HUSKY CR125 SCREAMER
got a GPR V4. He also installed Fasst Flexx bars, which he
For suspension, he took the road less traveled. The
stock fork might have great potential, and almost anyone
knows how to revalve a KYB fork, but Gary is a big
Marzocchi fan. Yes, that’s a little odd, but you need to
know a little background here. Gary rode Husqvarnas for
several years in the days that Ty Davis handled all Husky’s
West Coast racing. Back then, Marzocchi forks were stock,
so they learned to make them work. So the path of least
resistance for this project was to borrow a set of those
very forks from Ty for this race. Strange but true. Ty
revalved the stock Sachs shock.
The bike also got a TM Designs’ chain slider and chainguide, Split graphics and Samco Sport high-temp hoses.
That last addition was important because the stock hoses
touch the Pro Circuit pipe. The Samcos can withstand that.
Gary chose a Dunlop MX11 sand tire on the rear, partially
because of its light weight.
Our Husky wasn’t really that exotic when we were done.
But from a sheer fun-factor point of view, it might as well
be the most expensive project bike ever.
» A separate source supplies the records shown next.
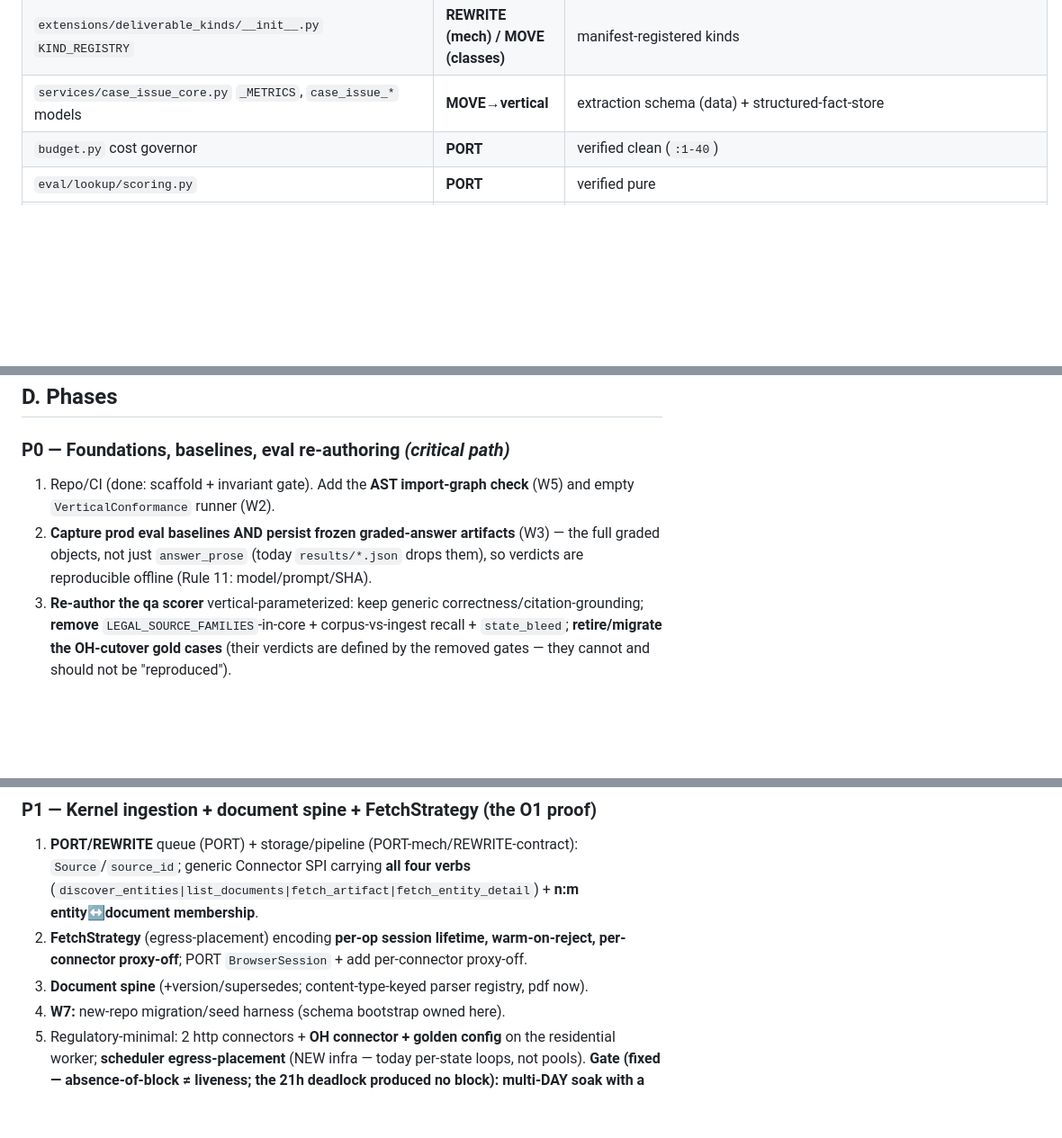
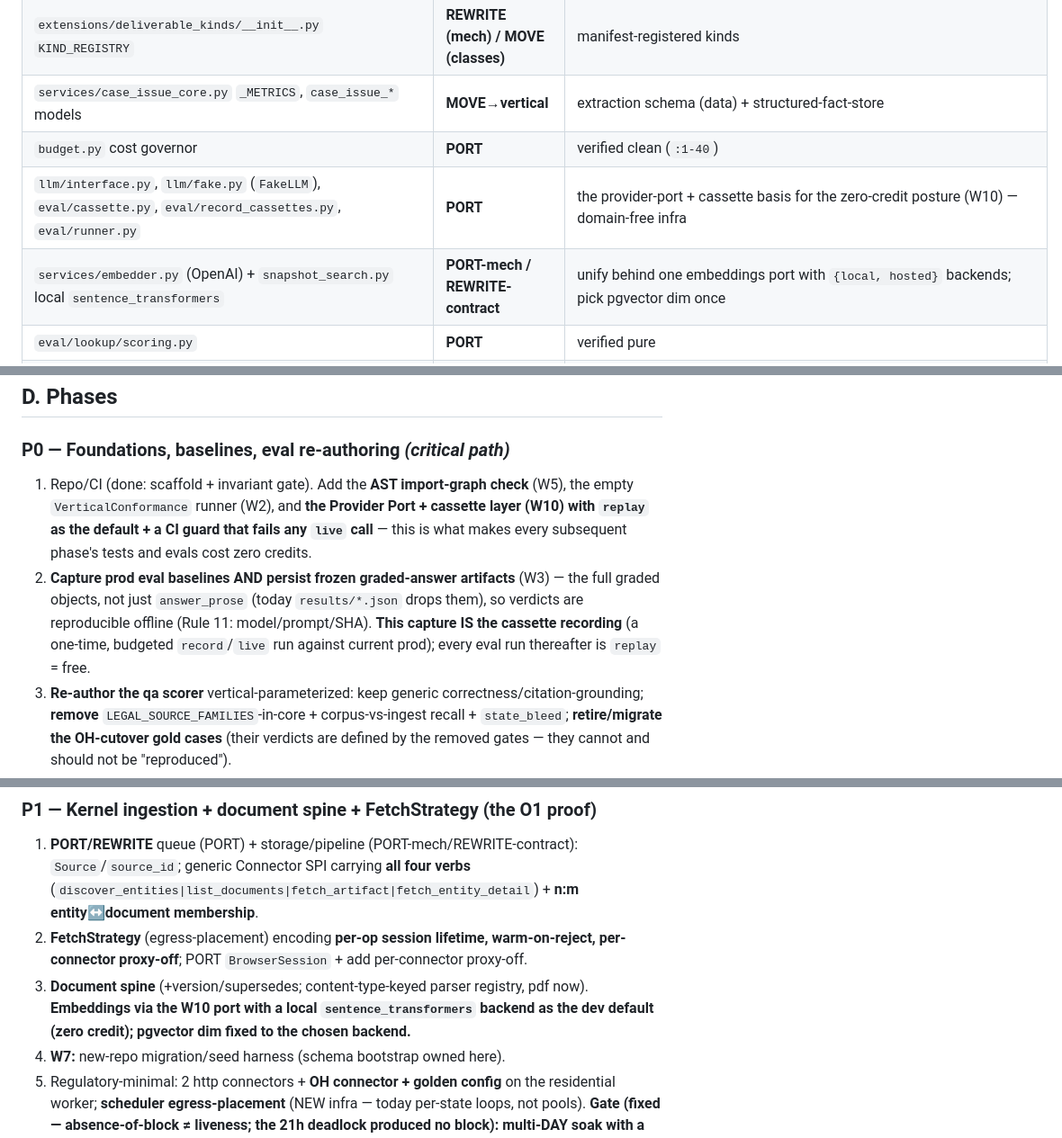
Before and after one commit to 4sgupta828/noesis, a Markdown page: docs/implementation-plan.md, 3 parts joined by grey strips. Shown at 90% size. GitHub-like rendering; blank space fills up the shorter version.

```diff
--- a/docs/implementation-plan.md
+++ b/docs/implementation-plan.md
@@ -57,6 +58,8 @@ Dispositions: **PORT** (domain-free lift) · **PORT-mech/REWRITE-contract** (alg
 | `extensions/deliverable_kinds/__init__.py` `KIND_REGISTRY` | **REWRITE (mech) / MOVE (classes)** | manifest-registered kinds |
 | `services/case_issue_core.py` `_METRICS`, `case_issue_*` models | **MOVE→vertical** | extraction schema (data) + structured-fact-store |
 | `budget.py` cost governor | **PORT** | verified clean (`:1-40`) |
+| `llm/interface.py`, `llm/fake.py` (`FakeLLM`), `eval/cassette.py`, `eval/record_cassettes.py`, `eval/runner.py` | **PORT** | the provider-port + cassette basis for the zero-credit posture (W10) — domain-free infra |
+| `services/embedder.py` (OpenAI) + `snapshot_search.py` local `sentence_transformers` | **PORT-mech / REWRITE-contract** | unify behind one embeddings port with `{local, hosted}` backends; pick pgvector dim once |
 | `eval/lookup/scoring.py` | **PORT** | verified pure |
 | `eval/qa/scoring.py` | **REWRITE** | welded to OH-cutover (`state_bleed`, corpus-vs-ingest recall `:171-198,269-327`) → vertical-parameterized; OH-cutover gold cases **retired/migrated**, not reproduced |
 | `models/project.py` | **REWRITE** | `default_scope JSONB`, vertical source policy (`:118,166`) |
@@ -69,8 +72,8 @@ Dispositions: **PORT** (domain-free lift) · **PORT-mech/REWRITE-contract** (alg
 ## D. Phases
 
 ### P0 — Foundations, baselines, eval re-authoring *(critical path)*
-1. Repo/CI (done: scaffold + invariant gate). Add the **AST import-graph check** (W5) and empty `VerticalConformance` runner (W2).
-2. **Capture prod eval baselines AND persist frozen graded-answer artifacts** (W3) — the full graded objects, not just `answer_prose` (today `results/*.json` drops them), so verdicts are reproducible offline (Rule 11: model/prompt/SHA).
+1. Repo/CI (done: scaffold + invariant gate). Add the **AST import-graph check** (W5), the empty `VerticalConformance` runner (W2), and **the Provider Port + cassette layer (W10) with `replay` as the default + a CI guard that fails any `live` call** — this is what makes every subsequent phase's tests and evals cost zero credits.
+2. **Capture prod eval baselines AND persist frozen graded-answer artifacts** (W3) — the full graded objects, not just `answer_prose` (today `results/*.json` drops them), so verdicts are reproducible offline (Rule 11: model/prompt/SHA). **This capture IS the cassette recording** (a one-time, budgeted `record`/`live` run against current prod); every eval run thereafter is `replay` = free.
 3. **Re-author the qa scorer** vertical-parameterized: keep generic correctness/citation-grounding; **remove** `LEGAL_SOURCE_FAMILIES`-in-core + corpus-vs-ingest recall + `state_bleed`; **retire/migrate the OH-cutover gold cases** (their verdicts are defined by the removed gates — they cannot and should not be "reproduced").
 4. Port `lookup` scorer unchanged.
 **Gate (fixed):** re-authored qa reproduces frozen verdicts **on the retained vertical-agnostic gold subset only**, with a **"same verdict for same reason" diff** (not just pass/fail) + a contamination audit; OH-cutover cases explicitly retired; lookup green; grep + AST gates live.
@@ -79,7 +82,7 @@ Dispositions: **PORT** (domain-free lift) · **PORT-mech/REWRITE-contract** (alg
 ### P1 — Kernel ingestion + document spine + FetchStrategy (the O1 proof)
 1. **PORT/REWRITE** queue (PORT) + storage/pipeline (PORT-mech/REWRITE-contract): `Source`/`source_id`; generic Connector SPI carrying **all four verbs** (`discover_entities|list_documents|fetch_artifact|fetch_entity_detail`) + **n:m entity↔document membership**.
 2. **FetchStrategy** (egress-placement) encoding **per-op session lifetime, warm-on-reject, per-connector proxy-off**; PORT `BrowserSession` + add per-connector proxy-off.
-3. **Document spine** (+version/supersedes; content-type-keyed parser registry, pdf now).
+3. **Document spine** (+version/supersedes; content-type-keyed parser registry, pdf now). **Embeddings via the W10 port with a local `sentence_transformers` backend as the dev default (zero credit); pgvector dim fixed to the chosen backend.**
 4. **W7:** new-repo migration/seed harness (schema bootstrap owned here).
 5. Regulatory-minimal: 2 http connectors + **OH connector + golden config** on the residential worker; **scheduler egress-placement** (NEW infra — today per-state loops, not pools).
 **Gate (fixed — absence-of-block ≠ liveness; the 21h deadlock produced no block):** **multi-DAY soak with a throughput FLOOR** (N docs/hr over M days), asserting fresh-session-per-op, proxy-off, breaker stability, PDF capture, dedup + version-lineage, no wedged session; boot-all-ingest-roles green; zero legacy `strata_rs`/bridge refs.
```
Also changed, not shown: other parts of docs/implementation-plan.md (+1 -0 lines), docs/architecture-spec.md (+1 -0 lines), docs/overview.md (+20 -0 lines).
It’s a sheer gas to
ride; you almost can’t get off without a smile. Gary hadn’t
ridden a 125 since he was 14 years old, but he adapted
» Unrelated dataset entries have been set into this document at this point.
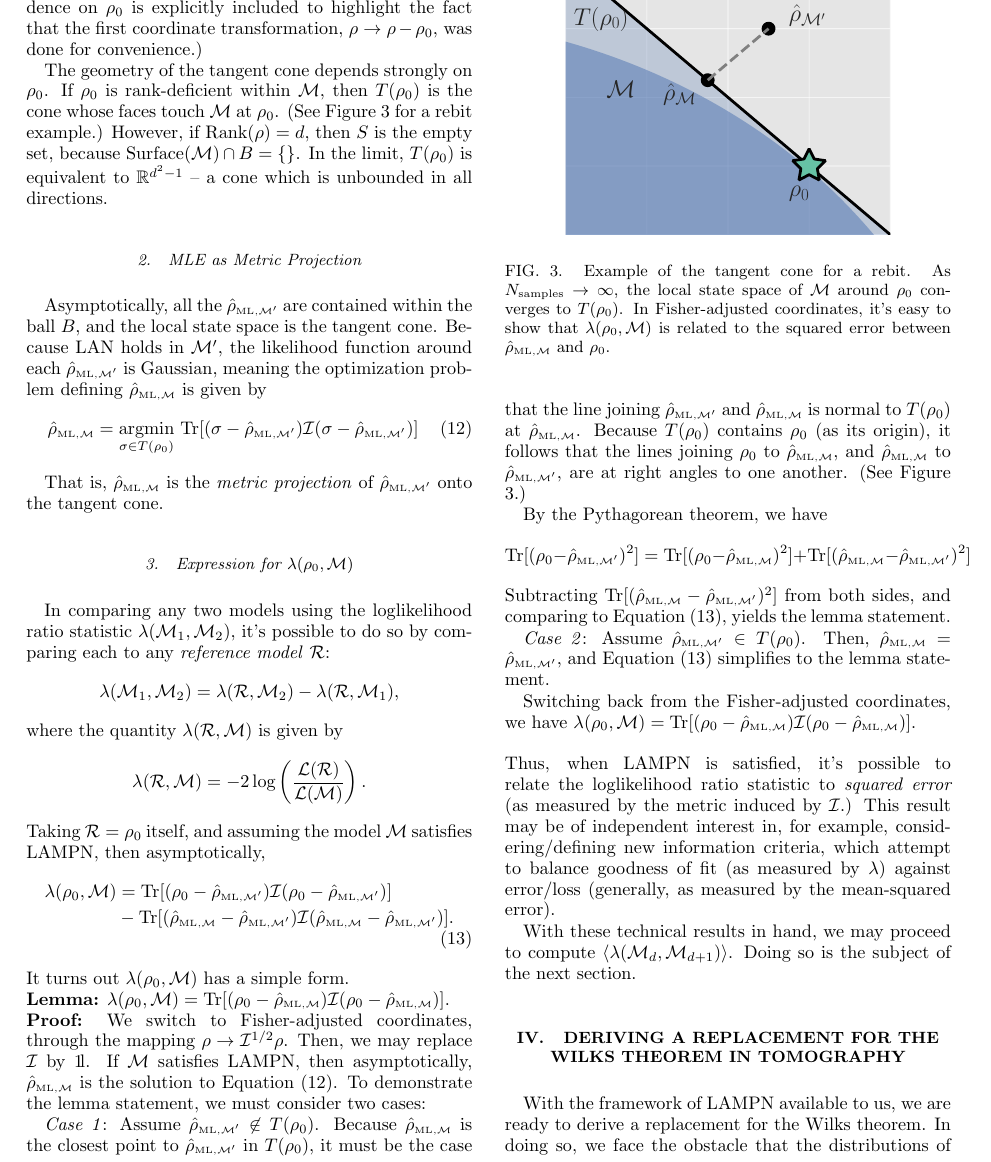
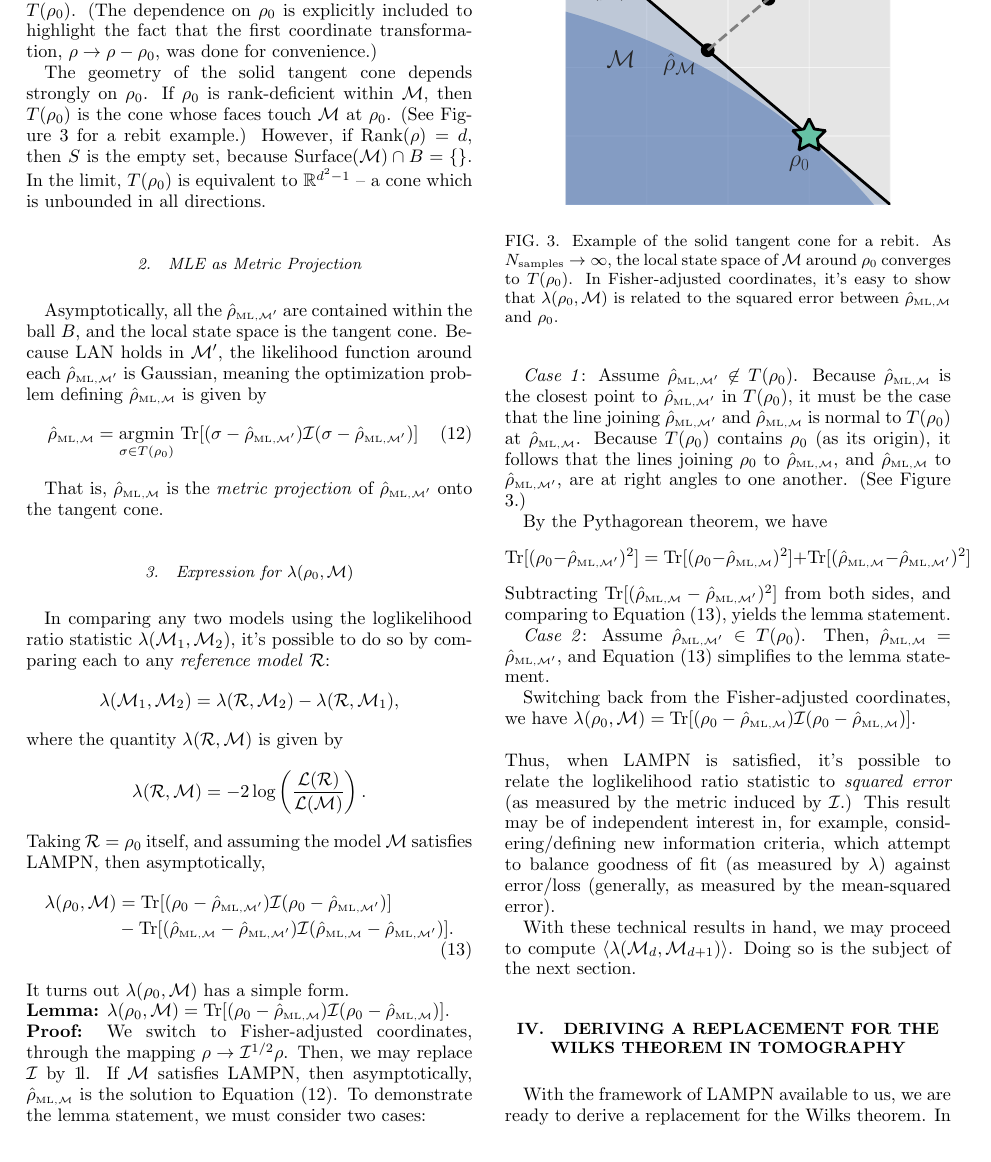
Before and after one commit to Travis-S/arxiv_1609.04385, a LaTeX paper (wilkspaper.tex): part of page 6 of 15, cut so that both start at the same text. Compiled offline with pdfLaTeX.

Commit message:
Start work on introducing "solid tangent cone"
RBK pointed out that the cone we want is more properly
called the "solid tangent cone". So we need to adjust
the nomenclature and proofs.

```diff
--- a/wilkspaper.tex
+++ b/wilkspaper.tex
@@ -237,9 +237,13 @@ Under this definition, the tangent cone  is the limit of surfaces formed by fixi
 
 To complete our proof, in ``$N_{\mathrm{samples}}$-adjusted" coordinates, define a surface $S$ as the intersection of the surface of $\M$ and $B$:
 \[S = \text{Surface}(\M) \cap B.\]
-Notice that $S$ is actually a homothetic transformation of $\text{Surface}(\M) \cap B$ \emph{in the original coordinate system}, with a homothety coefficient given by $N^{1/4}_{\mathrm{samples}}$, and a homoethetic center given by $\rho_{0}$ (which as been set to $0$ by our first coordinate transformation). Thus, the tangent cone is given by the asymptotic limit of $S$. Therefore, we have shown that, asymptotically, the local state space -- defined by the intersection of $\M$ and $B$ -- converges to the tangent cone, which we denote as $T(\rho_{0})$. (The dependence on $\rho_{0}$ is explicitly included to highlight the fact that the first coordinate transformation, $\rho \rightarrow \rho - \rho_{0}$, was done for convenience.)
+Notice that $S$ is actually a homothetic transformation of $\text{Surface}(\M) \cap B$ \emph{in the original coordinate system}, with a homothety coefficient given by $N^{1/4}_{\mathrm{samples}}$, and a homoethetic center given by $\rho_{0}$ (which as been set to $0$ by our first coordinate transformation). Thus, the tangent cone is given by the asymptotic limit of $S$.
 
-The geometry of the tangent cone depends strongly on $\rho_{0}$. If $\rho_{0}$ is rank-deficient within $\M$, then $T(\rho_{0})$ is the cone whose faces touch $\M$ at $\rho_{0}$. (See Figure \ref{fig:tangentcone} for a rebit example.) However, if $\mathrm{Rank}(\rho)  = d$, then $S$ is the empty set, because $\text{Surface}(\M) \cap B = \{\}$. In the limit, $T(\rho_{0})$ is equivalent to $\mathbb{R}^{d^{2}-1}$ -- a cone which is unbounded in all directions.
+\todo[inline]{How to get to the \emph{solid} tangent cone from here?}
+
+Therefore, we have shown that, asymptotically, the local state space -- defined by the intersection of $\M$ and $B$ -- converges to the tangent cone, which we denote as $T(\rho_{0})$. (The dependence on $\rho_{0}$ is explicitly included to highlight the fact that the first coordinate transformation, $\rho \rightarrow \rho - \rho_{0}$, was done for convenience.)
+
+The geometry of the solid tangent cone depends strongly on $\rho_{0}$. If $\rho_{0}$ is rank-deficient within $\M$, then $T(\rho_{0})$ is the cone whose faces touch $\M$ at $\rho_{0}$. (See Figure \ref{fig:tangentcone} for a rebit example.) However, if $\mathrm{Rank}(\rho)  = d$, then $S$ is the empty set, because $\text{Surface}(\M) \cap B = \{\}$. In the limit, $T(\rho_{0})$ is equivalent to $\mathbb{R}^{d^{2}-1}$ -- a cone which is unbounded in all directions.
 
 \subsubsection{MLE as Metric Projection}
 
@@ -279,7 +283,7 @@ Subtracting $\mathrm{Tr}[(\rhoML{\M} - \rhoML{\M'})^{2}]$ from both sides, and c
 \emph{Case 2}: Assume $\rhoML{\M'} \in T(\rho_{0})$. Then, $\rhoML{\M}= \rhoML{\M'}$, and Equation \eqref{eq:lambdalan} simplifies to the lemma statement.
 \begin{figure}
 \includegraphics[width=.75\columnwidth]{Images/Figure_temp.pdf}
- \caption{Example of the tangent cone for a rebit. As $N_{\mathrm{samples}} \rightarrow \infty$, the local state space of $\M$ around $\rho_{0}$ converges to $T(\rho_{0})$. In Fisher-adjusted coordinates, it's easy to show that $\lambda(\rho_{0}, \M)$ is related to the squared error between $\rhoML{\M}$ and $\rho_{0}$.}
+ \caption{Example of the solid tangent cone for a rebit. As $N_{\mathrm{samples}} \rightarrow \infty$, the local state space of $\M$ around $\rho_{0}$ converges to $T(\rho_{0})$. In Fisher-adjusted coordinates, it's easy to show that $\lambda(\rho_{0}, \M)$ is related to the squared error between $\rhoML{\M}$ and $\rho_{0}$.}
 \label{fig:tangentcone}
 \end{figure}
 
```
Also changed, not shown: wilkspaper.tex (12 more changed lines).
well and flat loved the bike.
How competitive is it? In terms of outright power, it was
better than any 125 and stronger than most 144 kit bikes.
The Husky motor likes the 58mm bore—it actually
responds better to the displacement boost than a
Yamaha. The KTM 150, on the other hand, is a
tough comparison. It’s fast—really fast.
It makes more bottom end, more
mid and more top. The good news
is that the Husky handles better. We
were stunned by the performance of
the Marzocchi fork. If it had been
this good in the days when it was
original equipment, Husky would
have never changed. Still, we
know the KYB fork can work
extremely well, and it makes
little sense to replace it.
Virtually all of our other
changes keep the total cost of
the project reasonable. Even modi-
fied, the Husky is one of the best val-
ues in the MX world. It helps that Husky
gives up the most important parts for free. ;
Flexx bars are a big part of the Sutherlin arsenal of stuff.
A steering damper for a 125 motocrosser? Absolutely.
YZ125 has an awesome fork and shock. Interestingly
enough, the Husky has a KYB fork that’s almost identical
to the Yamaha’s, aside from valving. Husqvarna’s specs
aren’t quite as plush, but it still provides a much better
ride than the KTM’s WP fork. In overall handling, the
Husky again splits the difference between the Yamaha
and the KTM. The CR turns extremely well, but isn’t quite
as stable as the YZ. But, most riders feel it has a handling
edge on the KTM.
A PRO MAKEOVER
Gary Sutherlin volunteered to be the foreman on our
CR125 project—his motive was to procure a race bike for
the 125 Pro class at the MTA Two-Stroke World
Championship. For a racing makeover, Husqvarna supplies you with the main ingredient when you buy the bike.
The cylinder and piston kit that you get with the bike
increases the bore by 4mm; there’s no stroke increase to
arrive at 144cc. KTM, on the other hand, increases both
the bore and stroke to separate the 150SX from the
125SX. The theory is that a 58mm piston is too heavy, but
the Husky doesn’t seem to lose that much scream when it
becomes a 144. It does, however, gain huge power on the
bottom and in the middle. Our bike also got a Pro Circuit
pipe and silencer. We didn’t want to increase the compression or change the port work, simply because there
isn’t much expertise on the subject in the U.S. Ty Davis
has spent a little time working with the Husky motor, but
at this point most of his results are trade-offs—low end
for top end.
Sutherlin is an interesting guy; he’s a hard-core believer
in steering stabilizers for both off-road and
motocross. He simply doesn’t understand why
anyone wouldn’t run a stabilizer for any type
of riding. So, the 125
The Husky might have been initially designed in the ’90s, but it looks
more modern than the other 125. The Split Design Graphics help.